* **Task statement**
Note how many lines in the following material mention "would", then give that number by itself.
= Beginning of Section =
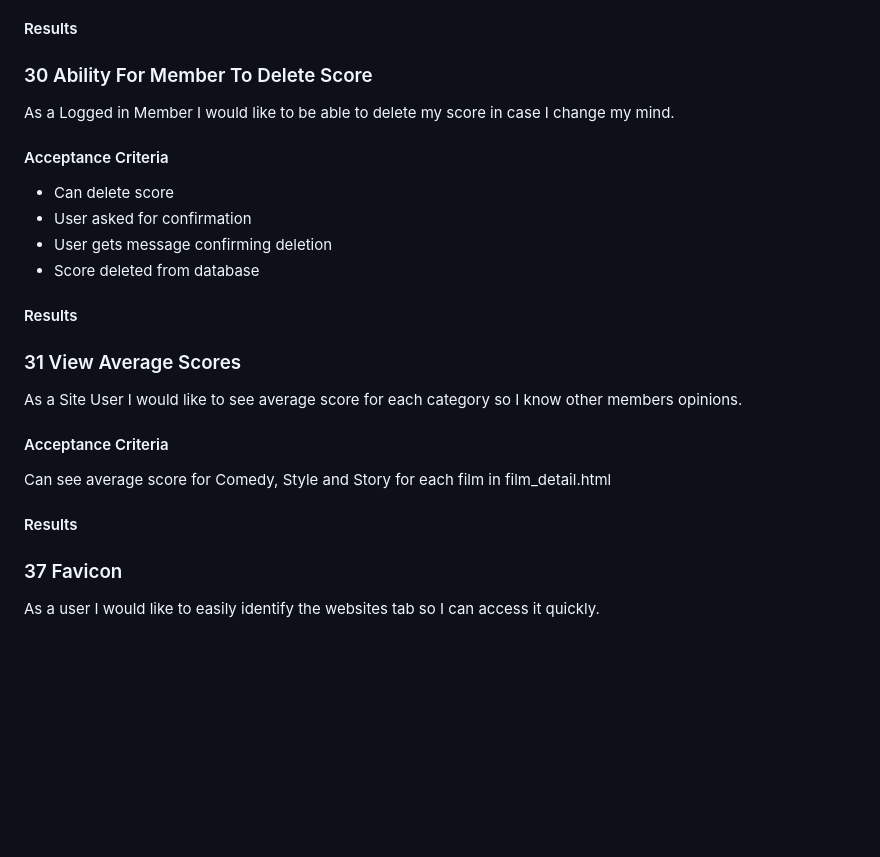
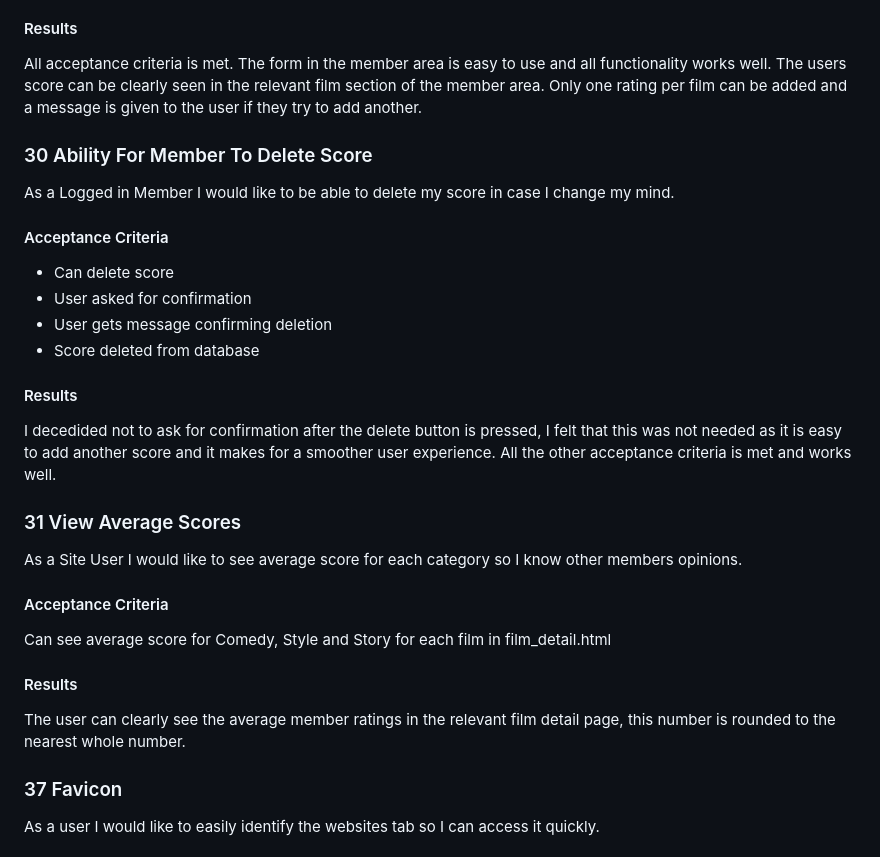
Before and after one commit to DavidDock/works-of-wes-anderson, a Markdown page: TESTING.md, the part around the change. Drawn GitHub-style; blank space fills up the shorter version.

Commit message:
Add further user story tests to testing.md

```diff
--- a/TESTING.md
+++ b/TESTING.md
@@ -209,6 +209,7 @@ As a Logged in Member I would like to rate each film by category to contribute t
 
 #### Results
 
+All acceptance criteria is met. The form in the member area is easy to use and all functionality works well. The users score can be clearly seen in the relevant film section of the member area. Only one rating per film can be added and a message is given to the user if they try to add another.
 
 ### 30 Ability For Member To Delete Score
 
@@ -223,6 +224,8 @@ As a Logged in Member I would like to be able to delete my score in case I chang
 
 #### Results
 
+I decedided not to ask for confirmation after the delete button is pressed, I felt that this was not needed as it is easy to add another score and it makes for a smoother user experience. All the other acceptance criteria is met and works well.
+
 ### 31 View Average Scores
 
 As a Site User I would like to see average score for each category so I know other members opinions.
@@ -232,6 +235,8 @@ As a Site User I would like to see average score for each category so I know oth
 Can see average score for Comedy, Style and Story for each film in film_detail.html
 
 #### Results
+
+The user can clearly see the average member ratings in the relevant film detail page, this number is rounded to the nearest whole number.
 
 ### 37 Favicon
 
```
= End of Section =
= Beginning of Section =
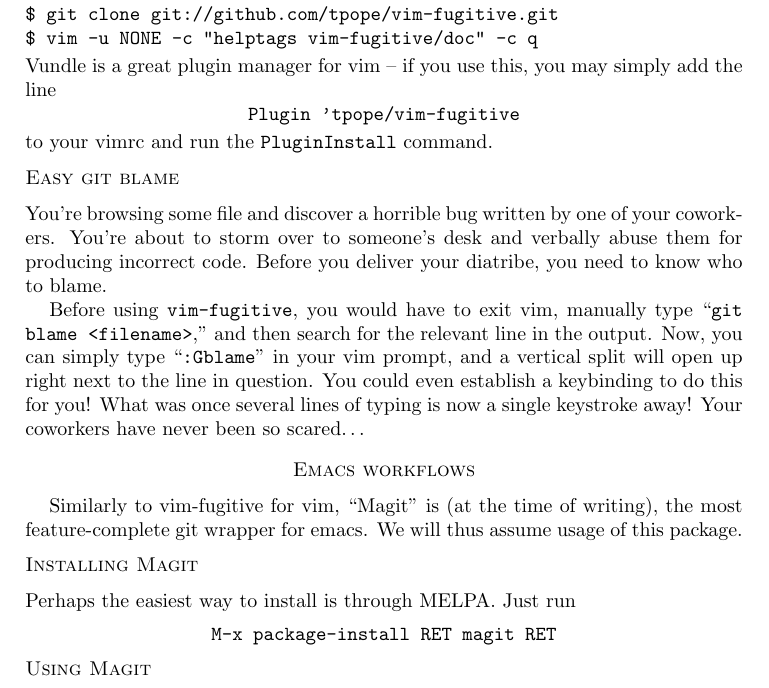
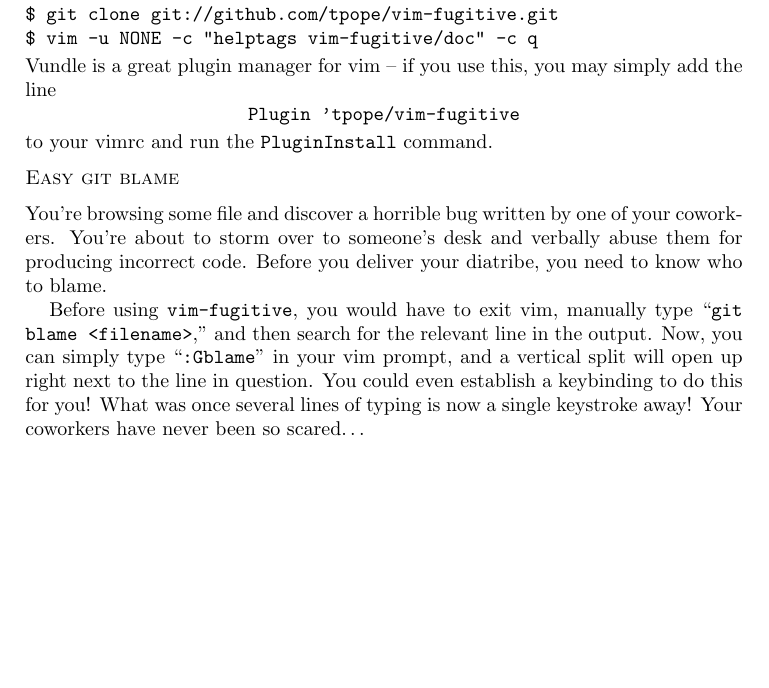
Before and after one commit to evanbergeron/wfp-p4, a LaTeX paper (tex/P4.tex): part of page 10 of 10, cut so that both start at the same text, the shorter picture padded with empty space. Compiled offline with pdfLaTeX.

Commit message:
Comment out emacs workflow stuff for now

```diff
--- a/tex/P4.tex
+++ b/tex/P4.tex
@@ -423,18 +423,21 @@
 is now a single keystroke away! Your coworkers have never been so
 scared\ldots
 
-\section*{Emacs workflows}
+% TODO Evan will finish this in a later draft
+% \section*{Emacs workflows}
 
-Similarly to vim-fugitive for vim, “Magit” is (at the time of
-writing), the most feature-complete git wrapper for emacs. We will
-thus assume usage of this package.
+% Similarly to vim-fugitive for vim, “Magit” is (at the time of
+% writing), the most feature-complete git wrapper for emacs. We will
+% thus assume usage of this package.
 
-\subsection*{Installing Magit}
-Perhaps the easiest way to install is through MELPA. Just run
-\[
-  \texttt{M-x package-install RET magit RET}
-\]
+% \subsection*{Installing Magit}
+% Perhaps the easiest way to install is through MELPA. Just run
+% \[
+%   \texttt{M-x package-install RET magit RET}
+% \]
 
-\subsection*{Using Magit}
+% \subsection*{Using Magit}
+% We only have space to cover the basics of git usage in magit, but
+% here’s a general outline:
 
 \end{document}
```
= End of Section =
* **Solution to the problem**
4